            But DOARKNESS RISES, SKULLZ and whatever you find yelling at the top of your lungs like WAAGH! far supercedes the need to think. Thinking is uncool. So are books. Why are you even reading rules or stories of 40k? That’s someone else’s job. Your job is to go buy more figures (and please note, without reading the price tag)

          • Soulfinger

            Good point. It’s like when when Slaanesh demons entice people to do unspeakable, unholy acts. Do they mean oral, or is it just second base? One of these days it will be revealed that space marines have the anatomy of a Ken Doll, which is how they resist such dark influences.

            Yet, the fiction will sell so long as planes keep zooming, tanks keep rumbling, bolters clatter, ruby red lances of lasgun fire flicker across the battlefield, Chaos taints things, and chapters of Dolph Lundgren marines deliver up stilted lines of dialogue FOR THE EMPEROR.

          • See, I always remember it as “the roar of the bolters” since they’re essentially mini rocket launchers (as bolter bolts are self-propelled).

          • Soulfinger

            You are probably right. Either way, the presentation really started to crack me up when I first started reading board books to our infant son. Things crash, bang, and boom, which apparently can go on being exciting for years to come (try reading a BL combat scene out loud and prepare to feel embarrassed).

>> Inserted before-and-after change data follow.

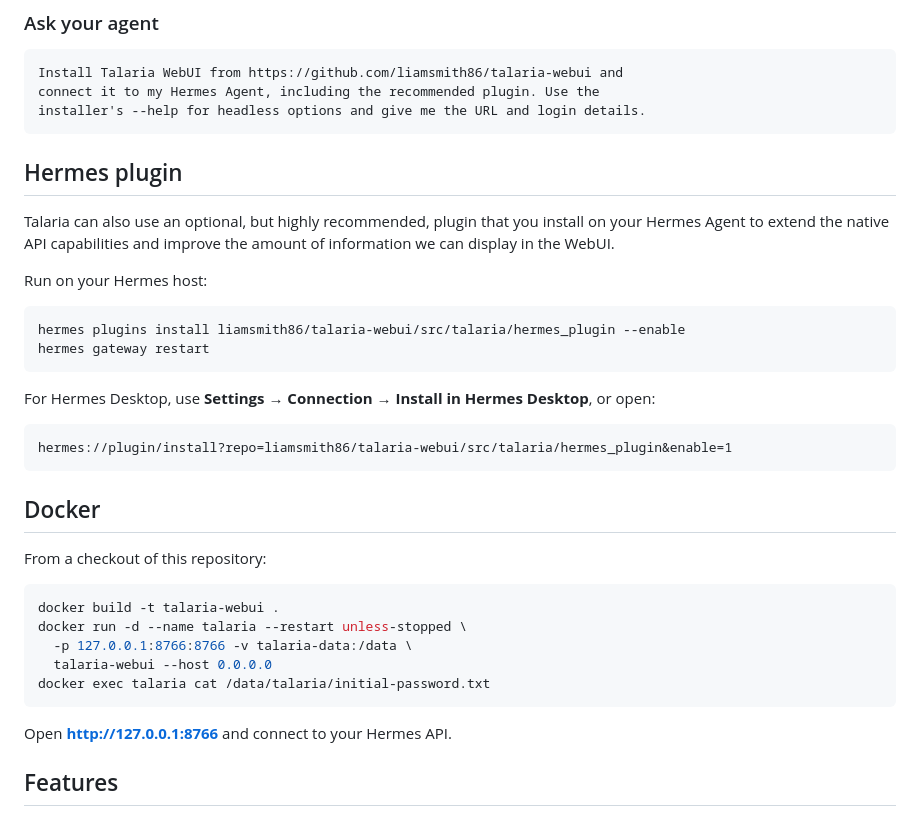
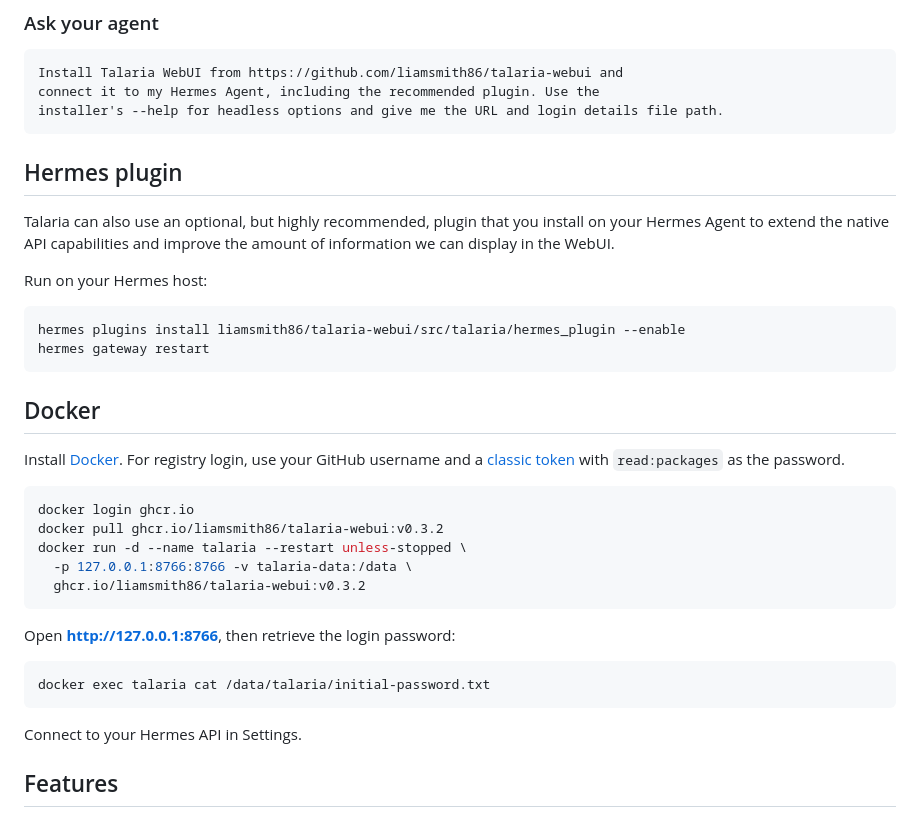
Before and after one commit to liamsmith86/talaria-webui, a Markdown page: README.md, the part around the change. Rendered like a GitHub page.

Commit message:
Document published container installation and simplify plugin instructions

````diff
--- a/README.md
+++ b/README.md
@@ -27,7 +27,7 @@ Follow the prompts, then open the URL printed by the installer.
 ```text
 Install Talaria WebUI from https://github.com/liamsmith86/talaria-webui and
 connect it to my Hermes Agent, including the recommended plugin. Use the
-installer's --help for headless options and give me the URL and login details.
+installer's --help for headless options and give me the URL and login details file path.
 ```
 
 ## Hermes plugin
@@ -41,25 +41,25 @@ hermes plugins install liamsmith86/talaria-webui/src/talaria/hermes_plugin --ena
 hermes gateway restart
 ```
 
-For Hermes Desktop, use **Settings → Connection → Install in Hermes Desktop**, or open:
+## Docker
 
-```text
-hermes://plugin/install?repo=liamsmith86/talaria-webui/src/talaria/hermes_plugin&enable=1
+Install [Docker](https://docs.docker.com/get-started/get-docker/). For registry login, use your GitHub username and a [classic token](https://docs.github.com/en/packages/working-with-a-github-packages-registry/working-with-the-container-registry#authenticating-with-a-personal-access-token-classic) with `read:packages` as the password.
+
+```sh
+docker login ghcr.io
+docker pull ghcr.io/liamsmith86/talaria-webui:v0.3.2
+docker run -d --name talaria --restart unless-stopped \
+  -p 127.0.0.1:8766:8766 -v talaria-data:/data \
+  ghcr.io/liamsmith86/talaria-webui:v0.3.2
 ```
 
-## Docker
-
-From a checkout of this repository:
+Open **http://127.0.0.1:8766**, then retrieve the login password:
 
 ```sh
-docker build -t talaria-webui .
-docker run -d --name talaria --restart unless-stopped \
-  -p 127.0.0.1:8766:8766 -v talaria-data:/data \
-  talaria-webui --host 0.0.0.0
 docker exec talaria cat /data/talaria/initial-password.txt
 ```
 
-Open **http://127.0.0.1:8766** and connect to your Hermes API.
+Connect to your Hermes API in Settings.
 
 ## Features
 
````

            I think they’d be better off firing the guy who wrote the Souldrinkers Omnibus and hiring on those two women who write dinosaur erotic, like “Ravished by the Triceratops” on Amazon. TIME did an article on them. Seriously though, I bet a female author with some Harlequin novels under her belt could totally revitalize the genre in a good way. The writing would be just as awful, but the books would no longer feel like the novelization of a Uwe Boll movie. We may even discover where babies come from in the dark future of the grim darkness.

          • Lemminkaeinen

            There’s at least one that was intentionally homoerotic (Space Marine by Ian Watson).

  • Viking813

    Question about the ‘Deathwing fluff’,
    The 1990 Deathwing expansion for Space Hulk had a great story arc. It certainly contributed to my love for the game and helped my transition into 40K. Probably stillone of my favorite pieces of 40K fiction ever. Did they reuse or recycle that fiction, or is this entirely new content?

    • I did not own the 1990 Deathwing expansion, but I don’t think it is from that. This isn’t like the cool little stories in the Compendium or Compilation. It’s completely expository.

  • Grindar

    Shouldn’t that be less than or equal to on the plasma cannon rule? The way you say it in the review, you fire it twice and it has a 4/6 chance of exploding :p

    • You’re correct. It should be “less.” Fixed!

  • Whoops!

  • Modhail

    Such a shame GW decided to limit availability of these expansions to iPad owners only…
    From reading this review these missions files really add a lot of value and replayability to Space Hulk, but they’ve gone and excluded a large number of potential customers.
    (Most gallingly, including myself ;-P)
    But them again, GW seems to have heavy artillery permanently trained on their feet these days…

    • odinsgrandson

      Especially considering that the largest market for ebooks is Amazon and not Apple.

      I could understand it if they only went with the largest market, but that’s not the way they went either.

      • Modhail

        No, tellingly, they went for the most restrictive/closed off and highest price-for-perfomance option.
        I quess it was just the best fit for them… ;-P

  • darkendlight

    I looked at picking up Space Hulk this time around (I also considered it last time) but the lack of support from the company and the idea now of paying $15 for 3 missions seems like I made the right choice in passing.